### Revision tracking records
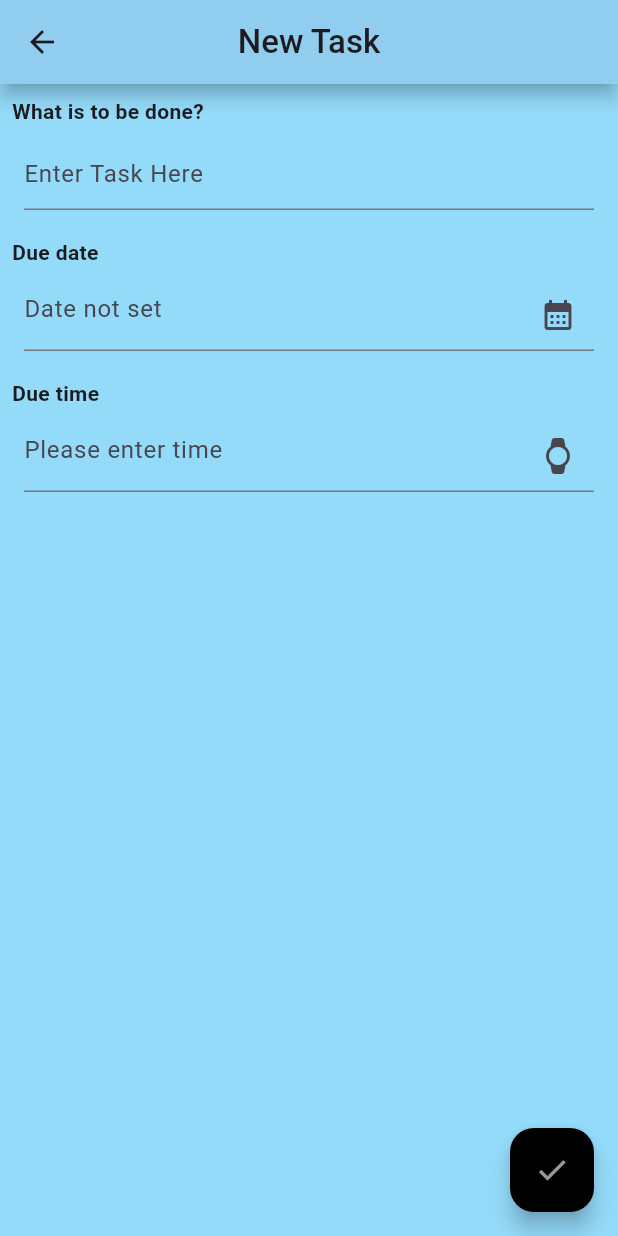
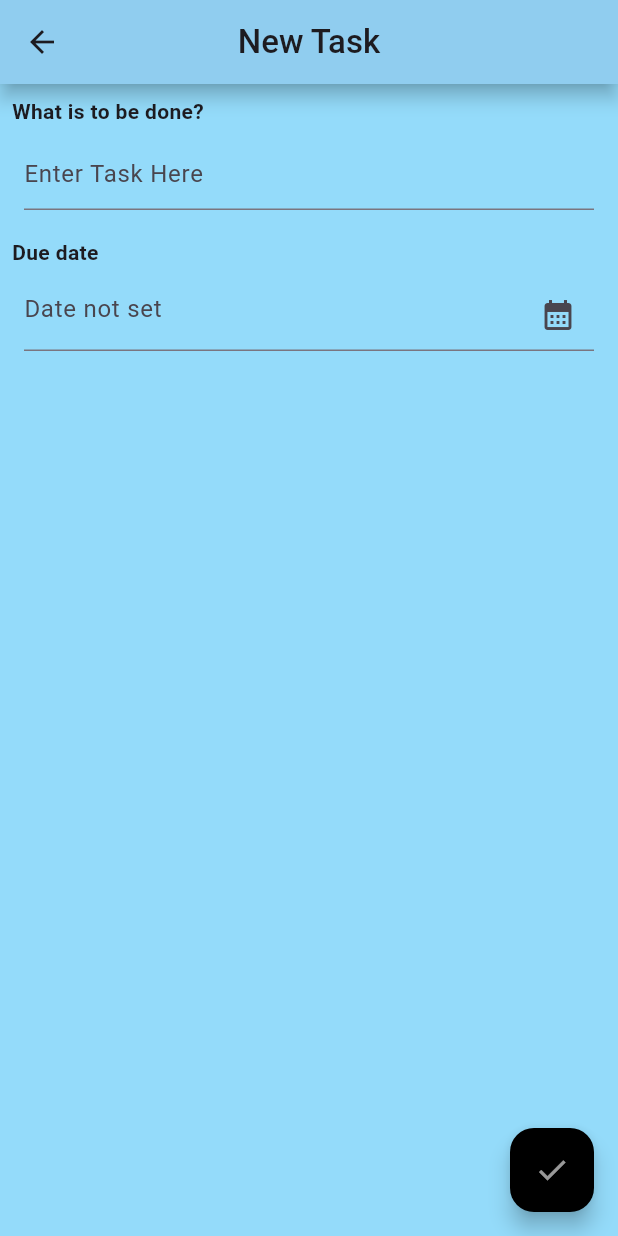
Before and after one commit to hashimtkd/TODO-app, a Flutter app: the screen it shows after launch, after a tap on the "add" icon, on a phone screen of 412 x 824 dp. Run offline on Flutter 3.47's test engine with Material 3 defaults, Android fonts, the light colour scheme and no system bars; our stand-ins replace get, hive, hive_flutter; accounts and stored records are empty.

Commit message:
folders are seprated cleanly , assets folder moved to TODO-APP main folder ,app state controlled with GetX stateManagement without using Binding and time field in addSheet and time function in functions folder are cammanded

```diff
--- /dev/null
+++ b/lib/controllers/todo_controller.dart
@@ -0,0 +1,54 @@
+import 'package:flutter/material.dart';
+import 'package:get/get.dart';
+import 'package:intl/intl.dart';
+import 'package:todo_db/components/date_picker.dart';
+import 'package:todo_db/db/db%20functions/db_functions.dart';
+import 'package:todo_db/model/todo.dart';
+
+class TodoController extends GetxController {
+  final db = DbFunctions();
+  final taskControl = TextEditingController();
+  final dateControl = TextEditingController();
+  final timeControl = TextEditingController();
+
+  RxList<Todo> todoList = <Todo>[].obs;
+
+  @override
+  void onInit() {
+    super.onInit();
+
+    getAll();
+  }
+
+  Future<void> add() async {
+    if (taskControl.text.isNotEmpty && dateControl.text.isNotEmpty) {
+      DateTime date0 = DateFormat('dd-MM-yyyy').parseStrict(dateControl.text);
+      final todo = Todo(task: taskControl.text, date: date0);
+      await db.add(todo);
+      await getAll();
+    }
+  }
+
+  Future<void> getAll() async {
+    final list = await db.getAll();
+    todoList.assignAll(list as Iterable<Todo>);
+  }
+
+  Future<void> delete(int? id) async {
+    await db.delete(id);
+    await getAll();
+  }
+
+  Future<void> edit(Todo todo) async {
+    await db.edit(todo);
+    await getAll();
+  }
+
+  Future<void> showDateController() async {
+    dateControl.text = await showDate();
+  }
+
+  //Future<void> showTime() async {
+  //await showTimePicker(context: Get.context!, initialTime: TimeOfDay.now());
+  //}
+}
--- a/lib/db/db functions/db_functions.dart
+++ b/lib/db/db functions/db_functions.dart
@@ -3,21 +3,17 @@ import 'package:todo_db/db/dbInterface/db_interface.dart';
 import 'package:todo_db/model/todo.dart';
 
 Box? hiveBox;
-List<Todo> todoList = [];
 
 class DbFunctions implements DbInterface {
   @override
   Future<void> add(Todo todo) async {
     int key = await hiveBox!.add(todo);
     todo.id = key;
-    await getAll();
   }
 
   @override
   Future<void> delete(int? id) async {
     await hiveBox!.delete(id);
-
-    await getAll();
   }
 
   @override
@@ -28,13 +24,20 @@ class DbFunctions implements DbInterface {
   @override
   Future<void> edit(Todo todo) async {
     await hiveBox!.put(todo.id, todo);
-    await getAll();
   }
 
   @override
-  Future<void> getAll() async {
-    final data = hiveBox!.values.toList();
-    todoList.clear();
-    todoList.addAll(data as Iterable<Todo>);
+  Future<List<dynamic>> getAll() async {
+    final List<Todo> data = [];
+
+    for (var key in hiveBox!.keys) {
+      final Todo? todo = hiveBox!.get(key);
+      if (todo != null) {
+        todo.id = key;
+        data.add(todo);
+      }
+    }
+
+    return data;
   }
 }
--- a/lib/main.dart
+++ b/lib/main.dart
@@ -1,6 +1,7 @@
 import 'package:flutter/material.dart';
-import 'package:hive/hive.dart';
+import 'package:get/get.dart';
 import 'package:hive_flutter/adapters.dart';
+import 'package:todo_db/controllers/todo_controller.dart';
 import 'package:todo_db/db/db%20functions/db_functions.dart';
 import 'package:todo_db/model/todo.dart';
 import 'package:todo_db/view/home_page.dart';
@@ -23,7 +24,10 @@ class MyApp extends StatelessWidget {
   // This widget is the root of your application.
   @override
   Widget build(BuildContext context) {
-    return MaterialApp(
+    return GetMaterialApp(
+      initialBinding: BindingsBuilder(() {
+        Get.put(TodoController());
+      }),
       debugShowCheckedModeBanner: false,
       title: 'My TODO',
 
--- a/lib/view/add_sheet.dart
+++ b/lib/view/add_sheet.dart
@@ -1,10 +1,9 @@
 import 'package:flutter/material.dart';
-import 'package:intl/intl.dart';
+import 'package:get/get.dart';
 import 'package:todo_db/components/app_text.dart';
 import 'package:todo_db/components/app_textField.dart';
 import 'package:todo_db/components/warning_popup.dart';
-import 'package:todo_db/db/db%20functions/db_functions.dart';
-import 'package:todo_db/model/todo.dart';
+import 'package:todo_db/controllers/todo_controller.dart';
 
 class AddSheet extends StatefulWidget {
   const AddSheet({super.key});
@@ -14,10 +13,9 @@ class AddSheet extends StatefulWidget {
 }
 
 class _AddSheetState extends State<AddSheet> {
-  final taskControl = TextEditingController();
-  final dateControl = TextEditingController();
-  final timeControl = TextEditingController();
   final _formKey = GlobalKey<FormState>();
+
+  TodoController controller = Get.find<TodoController>();
 
   @override
   Widget build(BuildContext context) {
@@ -27,9 +25,9 @@ class _AddSheetState extends State<AddSheet> {
         foregroundColor: Colors.white60,
         onPressed: () async {
           if (_formKey.currentState!.validate()) {
-            await add(taskControl.text, dateControl.text);
+            controller.add();
 
-            Navigator.pop(context);
+            Get.back();
           }
         },
         child: Icon(Icons.check),
@@ -42,10 +40,10 @@ class _AddSheetState extends State<AddSheet> {
           onPressed: () {
             warning(context);
           },
-          icon: Icon(Icons.arrow_back),
+          icon: const Icon(Icons.arrow_back),
         ),
         backgroundColor: Color.fromARGB(255, 148, 219, 250),
-        title: AppText(text: 'New Task', fontWeight: FontWeight.w500),
+        title: const AppText(text: 'New Task', fontWeight: FontWeight.w500),
         centerTitle: true,
       ),
       body: Padding(
@@ -55,7 +53,7 @@ class _AddSheetState extends State<AddSheet> {
           child: Column(
             mainAxisSize: MainAxisSize.min,
             children: [
-              Row(
+              const Row(
                 children: [
                   AppText(
                     text: 'What is to be done?',
@@ -66,13 +64,13 @@ class _AddSheetState extends State<AddSheet> {
               Padding(
                 padding: const EdgeInsets.all(8.0),
                 child: AppTextfield(
-                  controller: taskControl,
+                  controller: controller.taskControl,
                   validation: 'Please enter your Task',
                   hintText: "Enter Task Here",
                 ),
               ),
-              SizedBox(height: 10),
-              Row(
+              const SizedBox(height: 10),
+              const Row(
                 children: [
                   AppText(text: 'Due date', fontWeight: FontWeight.bold),
                 ],
@@ -81,70 +79,43 @@ class _AddSheetState extends State<AddSheet> {
                 padding: const EdgeInsets.all(8.0),
                 child: AppTextfield(
                   textInputType: TextInputType.datetime,
-                  controller: dateControl,
+                  controller: controller.dateControl,
                   validation: 'Please enter date',
                   hintText: 'Date not set',
                   isDate: true,
                   onTap: () async {
-                    await showDate();
+                    await controller.showDateController();
                   },
                   onPressed: () async {
-                    await showDate();
+                    await controller.showDateController();
                   },
                 ),
               ),
-              SizedBox(height: 10),
-              Row(
-                children: [
-                  AppText(text: 'Due time', fontWeight: FontWeight.bold),
-                ],
-              ),
-              Padding(
-                padding: const EdgeInsets.all(8.0),
-                child: AppTextfield(
-                  isDate: false,
-                  onTap: () async {
-                    await showTime();
-                  },
-                  onPressed: () async {
-                    await showTime();
-                  },
-                  controller: dateControl,
-                  validation: 'Time not set',
-                  hintText: 'Please enter time',
-                ),
-              ),
+              const SizedBox(height: 10),
+              //const Row(
+              //children: [
+              //AppText(text: 'Due time', fontWeight: FontWeight.bold),
+              //],
+              // ),
+              //Padding(
+              // padding: const EdgeInsets.all(8.0),
+              // child: AppTextfield(
+              //  isDate: false,
+              // onTap: () async {
+              // await controller.showTime();
+              // },
+              // onPressed: () async {
+              // await controller.showTime();
+              // },
+              // controller: controller.dateControl,
+              // validation: 'Time not set',
+              // hintText: 'Please enter time',
+              //),
+              //),
             ],
           ),
         ),
       ),
     );
   }
-
-  Future<void> showDate() async {
-    DateTime? date = await showDatePicker(
-      context: context,
-      initialDate: DateTime.now(),
-      firstDate: DateTime.now(),
-      lastDate: DateTime(2030),
-    );
-    if (date == null) return;
-    var formatter = DateFormat('dd-MM-yyyy');
-    String formattedDate = formatter.format(date);
-    setState(() {
-      dateControl.text = formattedDate;
-    });
-  }
-
-  Future<void> showTime() async {
-    await showTimePicker(context: context, initialTime: TimeOfDay.now());
-  }
-
-  Future<void> add(String task, String date) async {
-    if (task.isNotEmpty && date.isNotEmpty && timeControl.text.isNotEmpty) {
-      DateTime _date = DateFormat('dd-MM-yyyy').parseStrict(date);
-      final todo = Todo(task: task, date: _date);
-      await DbFunctions().add(todo);
-    }
-  }
 }
--- a/lib/view/home_page.dart
+++ b/lib/view/home_page.dart
@@ -1,8 +1,9 @@
 import 'package:flutter/material.dart';
+import 'package:get/get.dart';
 import 'package:intl/intl.dart';
 import 'package:todo_db/components/app_text.dart';
 import 'package:todo_db/components/edit_popup.dart';
-import 'package:todo_db/db/db%20functions/db_functions.dart';
+import 'package:todo_db/controllers/todo_controller.dart';
 import 'package:todo_db/view/add_sheet.dart';
 
 class HomePage extends StatefulWidget {
@@ -13,15 +14,7 @@ class HomePage extends StatefulWidget {
 }
 
 class _HomePageState extends State<HomePage> {
-  @override
-  void initState() {
-    super.initState();
-    loadAll();
-  }
-
-  Future<void> loadAll() async {
-    await DbFunctions().getAll().then((_) => setState(() {}));
-  }
+  final TodoController controller = Get.find<TodoController>();
 
   @override
   Widget build(BuildContext context) {
@@ -30,40 +23,34 @@ class _HomePageState extends State<HomePage> {
         backgroundColor: Colors.black,
         foregroundColor: Colors.white60,
         onPressed: () async {
-          await Navigator.of(context).push(
-            MaterialPageRoute(
-              builder: (BuildContext context) {
-                return AddSheet();
+          Get.to(() => AddSheet());
         },
-            ),
-          );
-          setState(() {});
-        },
-        child: Icon(Icons.add),
+        child: const Icon(Icons.add),
       ),
 
       appBar: AppBar(
         backgroundColor: Color.fromARGB(255, 148, 219, 250),
-        title: AppText(text: 'TODO LIST', fontWeight: FontWeight.w500),
+        title: const AppText(text: 'TODO LIST', fontWeight: FontWeight.w500),
         centerTitle: true,
         shadowColor: Colors.black,
         elevation: 5,
       ),
 
-      drawer: Drawer(),
-      body: todoList.isEmpty
+      drawer: const Drawer(),
+      body: Obx(() {
+        return controller.todoList.isEmpty
             ? Stack(
                 children: [
                   Container(
                     color: const Color.fromARGB(255, 148, 219, 250),
                     width: MediaQuery.of(context).size.width,
                     height: MediaQuery.of(context).size.height,
-                  child: Image.asset('lib/assets/image/todo back.png'),
+                    child: Image.asset('assets/image/todo back.png'),
                   ),
                   SizedBox(
                     width: MediaQuery.of(context).size.width,
                     height: 200,
-                  child: Center(
+                    child: const Center(
                       child: Column(
                         mainAxisAlignment: MainAxisAlignment.center,
                         children: [
@@ -90,7 +77,7 @@ class _HomePageState extends State<HomePage> {
                 color: const Color.fromARGB(255, 148, 219, 250),
                 child: ListView.builder(
                   itemBuilder: (BuildContext context, int index) {
-                  final list = todoList[index];
+                    final list = controller.todoList[index];
                     return Padding(
                       padding: const EdgeInsets.all(8.0),
                       child: Card(
@@ -113,23 +100,22 @@ class _HomePageState extends State<HomePage> {
                                     context: context,
                                     builder: (BuildContext context) {
                                       return EditPopup(
-                                      task: todoList[index].task,
-                                      date: todoList[index].date,
-                                      id: todoList[index].id,
+                                        task: list.task,
+                                        date: list.date,
+                                        id: list.id,
                                       );
                                     },
                                   );
-
-                                setState(() {});
                                 },
                                 icon: Icon(Icons.edit),
                               ),
                               IconButton(
                                 onPressed: () async {
-                                await DbFunctions().delete(list.id);
-                                setState(() {});
+                                  await controller.delete(
+                                    controller.todoList[index].id,
+                                  );
                                 },
-                              icon: Icon(Icons.delete),
+                                icon: const Icon(Icons.delete),
                               ),
                             ],
                           ),
@@ -138,9 +124,10 @@ class _HomePageState extends State<HomePage> {
                     );
                   },
 
-                itemCount: todoList.length,
+                  itemCount: controller.todoList.length,
                 ),
-            ),
+              );
+      }),
     );
   }
 }
--- a/pubspec.yaml
+++ b/pubspec.yaml
@@ -38,6 +38,7 @@ dependencies:
   hive: ^2.2.3
   hive_flutter: ^1.1.0
   hive_generator: ^2.0.1
+  get: ^4.7.3
 
 
 dev_dependencies:
@@ -65,7 +66,7 @@ flutter:
 
   # To add assets to your application, add an assets section, like this:
   assets:
-    - lib/assets/image/todo back.png
+    - assets/image/todo back.png
   #   - images/a_dot_ham.jpeg
 
   # An image asset can refer to one or more resolution-specific "variants", see
```
Also changed, not shown: lib/components/date_picker.dart (added, +16 -0 lines), lib/components/edit_popup.dart (+13 -22 lines), assets/image/todo back.png (renamed from lib/assets/image/todo back.png), pubspec.lock. Lines whose indentation alone changed are shown as unchanged.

### Exercise aim
Search the records line by line for the word "getAll" and copy every line where it appears.

### Result
+    getAll();
+      await getAll();
+  Future<void> getAll() async {
+    final list = await db.getAll();
+    await getAll();
+    await getAll();
-    await getAll();
-    await getAll();
-    await getAll();
-  Future<void> getAll() async {
+  Future<List<dynamic>> getAll() async {
-    await DbFunctions().getAll().then((_) => setState(() {}));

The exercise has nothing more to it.